Like I said, I didn’t get very far. I should just start on it again and just go for it. With enough prompting I just might. But as of the moment, it’s something that is always there that my fickleness can always come back too.

Thursday, December 10, 2009

"You have to know where you are to know where you need to go" - Me

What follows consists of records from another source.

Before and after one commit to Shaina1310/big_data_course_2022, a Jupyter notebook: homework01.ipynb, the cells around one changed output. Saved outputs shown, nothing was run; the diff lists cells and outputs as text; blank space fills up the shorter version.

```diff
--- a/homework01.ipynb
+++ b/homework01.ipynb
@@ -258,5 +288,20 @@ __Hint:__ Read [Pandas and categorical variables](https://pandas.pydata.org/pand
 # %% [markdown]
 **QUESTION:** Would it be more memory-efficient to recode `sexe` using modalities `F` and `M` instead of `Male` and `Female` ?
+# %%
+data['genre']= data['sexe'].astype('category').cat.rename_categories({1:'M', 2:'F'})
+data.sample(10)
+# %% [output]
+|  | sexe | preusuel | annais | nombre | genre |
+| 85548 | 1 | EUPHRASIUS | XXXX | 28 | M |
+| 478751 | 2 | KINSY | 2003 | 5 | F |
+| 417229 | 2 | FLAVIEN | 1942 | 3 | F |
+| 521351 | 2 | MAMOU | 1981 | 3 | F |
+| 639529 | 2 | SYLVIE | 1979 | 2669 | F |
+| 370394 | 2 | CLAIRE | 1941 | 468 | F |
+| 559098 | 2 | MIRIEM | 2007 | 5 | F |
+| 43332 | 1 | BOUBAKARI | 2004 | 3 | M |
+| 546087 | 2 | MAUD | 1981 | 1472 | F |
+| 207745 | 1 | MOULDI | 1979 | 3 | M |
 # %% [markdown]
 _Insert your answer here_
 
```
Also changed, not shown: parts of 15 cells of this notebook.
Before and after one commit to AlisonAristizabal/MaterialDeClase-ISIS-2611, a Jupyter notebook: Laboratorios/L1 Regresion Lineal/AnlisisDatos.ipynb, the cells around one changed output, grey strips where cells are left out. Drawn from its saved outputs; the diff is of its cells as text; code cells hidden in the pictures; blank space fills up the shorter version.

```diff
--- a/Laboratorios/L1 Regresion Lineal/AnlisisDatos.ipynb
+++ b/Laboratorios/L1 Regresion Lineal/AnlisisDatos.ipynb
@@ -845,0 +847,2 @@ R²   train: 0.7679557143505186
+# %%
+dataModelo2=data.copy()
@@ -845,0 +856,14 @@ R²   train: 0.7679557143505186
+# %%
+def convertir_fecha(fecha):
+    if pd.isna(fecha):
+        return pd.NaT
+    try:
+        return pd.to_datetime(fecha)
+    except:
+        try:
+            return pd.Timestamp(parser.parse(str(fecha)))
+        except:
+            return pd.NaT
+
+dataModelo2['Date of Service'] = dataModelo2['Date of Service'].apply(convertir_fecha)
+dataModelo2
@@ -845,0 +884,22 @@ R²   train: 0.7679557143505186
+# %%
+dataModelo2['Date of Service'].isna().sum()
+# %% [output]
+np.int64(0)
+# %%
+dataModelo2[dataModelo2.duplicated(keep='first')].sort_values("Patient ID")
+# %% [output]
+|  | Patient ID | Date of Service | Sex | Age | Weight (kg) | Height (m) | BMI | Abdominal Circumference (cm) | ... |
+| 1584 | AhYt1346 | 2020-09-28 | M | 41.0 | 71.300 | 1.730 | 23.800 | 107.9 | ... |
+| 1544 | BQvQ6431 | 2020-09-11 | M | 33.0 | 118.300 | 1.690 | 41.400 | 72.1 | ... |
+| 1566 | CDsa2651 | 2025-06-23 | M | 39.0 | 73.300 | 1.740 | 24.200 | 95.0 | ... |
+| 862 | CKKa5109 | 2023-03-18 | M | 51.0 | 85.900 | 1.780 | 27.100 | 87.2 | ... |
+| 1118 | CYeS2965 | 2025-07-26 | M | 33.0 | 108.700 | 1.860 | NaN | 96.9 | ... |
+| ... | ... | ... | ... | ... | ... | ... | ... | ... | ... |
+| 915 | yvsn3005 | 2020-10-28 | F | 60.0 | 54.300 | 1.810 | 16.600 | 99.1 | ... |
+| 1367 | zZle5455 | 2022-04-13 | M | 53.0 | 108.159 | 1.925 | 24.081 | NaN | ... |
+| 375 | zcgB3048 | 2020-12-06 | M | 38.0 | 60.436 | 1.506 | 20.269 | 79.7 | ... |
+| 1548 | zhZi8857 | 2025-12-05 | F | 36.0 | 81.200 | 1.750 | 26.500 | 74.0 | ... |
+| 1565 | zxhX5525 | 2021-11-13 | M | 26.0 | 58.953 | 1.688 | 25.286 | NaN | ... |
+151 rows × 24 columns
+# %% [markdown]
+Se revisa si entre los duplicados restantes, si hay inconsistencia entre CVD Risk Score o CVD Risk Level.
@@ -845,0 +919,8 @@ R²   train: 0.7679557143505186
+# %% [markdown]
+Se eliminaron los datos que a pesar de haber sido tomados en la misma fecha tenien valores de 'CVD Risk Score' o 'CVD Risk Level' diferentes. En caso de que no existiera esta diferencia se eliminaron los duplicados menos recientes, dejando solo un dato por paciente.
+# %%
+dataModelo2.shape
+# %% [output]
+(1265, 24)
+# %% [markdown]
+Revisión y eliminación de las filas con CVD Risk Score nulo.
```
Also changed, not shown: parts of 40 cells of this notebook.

Where I’m at, its finally frozen and winter has finally settled in like an old, cold hearted hag. And that makes me sort of sad. I love the cold, but I hate the snow that comes with it. But until it starts to warm up again, I don’t see myself wearing my Kilt.
I did a blog about my Kilt a few months back, and I have come to love the thing. When the weather finally gets warm enough so that I don’t risk anything falling off to frost burn, I’m going to try wearing it every couple weeks. It’s really mighty comfortable. Even with the weird stares I get while wearing it. Sometimes I like the stares, because deep down I know what they're missing.
There’s a sense of wild freedom and abandonment that one can’t achieve with shorts or pants alone. And the range of flexibility and movement is amazing. All you dress wearers know what I’m talking about! All I doubt should try on a dress or skirt to see what I’m talking about. Don’t deny wanting too.
But anyways, I had a good conversation with a good friend the other day. We talked about a few things, and we touched upon me losing weight, and what was kind of the motivation behind it. Ever since I had the “What the Hell am I doing to myself?” moment that started all this, I’ve been rather kind of contemplative. I told said friend I had to know where I was to know where I had to go. And it’s been a good, productive trip since I realized where I was. Since the beginning of July, I’ve lost 80 pounds. It hasn’t been all fun and games. It hast been easy. Trust me, giving up drinking at least a liter of soda and eating a lot wasn’t easy or fun.
It’s come with a life style change that I’m surprised I made. I’ve always had people nag me that I needed to lose weight, and deep down I know they were right, but I never changed. But in July, something just finally snapped. From somewhere, I got the desire to make it happen, because I was sick of what I had become. I’m walking away with a new respect for that particular emotion. Without desire, who would you be? Where would you be without the ever driving emotion?
But without dedication, desire can get you so far. I’ve witnessed that first hand. I haven’t made the best food choices lately, and I think that’s why my weight has stabilized recently. I didn’t go back to the way I was eating before, but still I could do better. Now to recommit and start the right path again. I’ve got about 120 more pounds I want to lose, and they aren’t going to work themselves off. And to all you nay Sayers that think I’m not going to make, you might be right. But I’m going to try my damndest to get there. So cheer me on or get out of the way!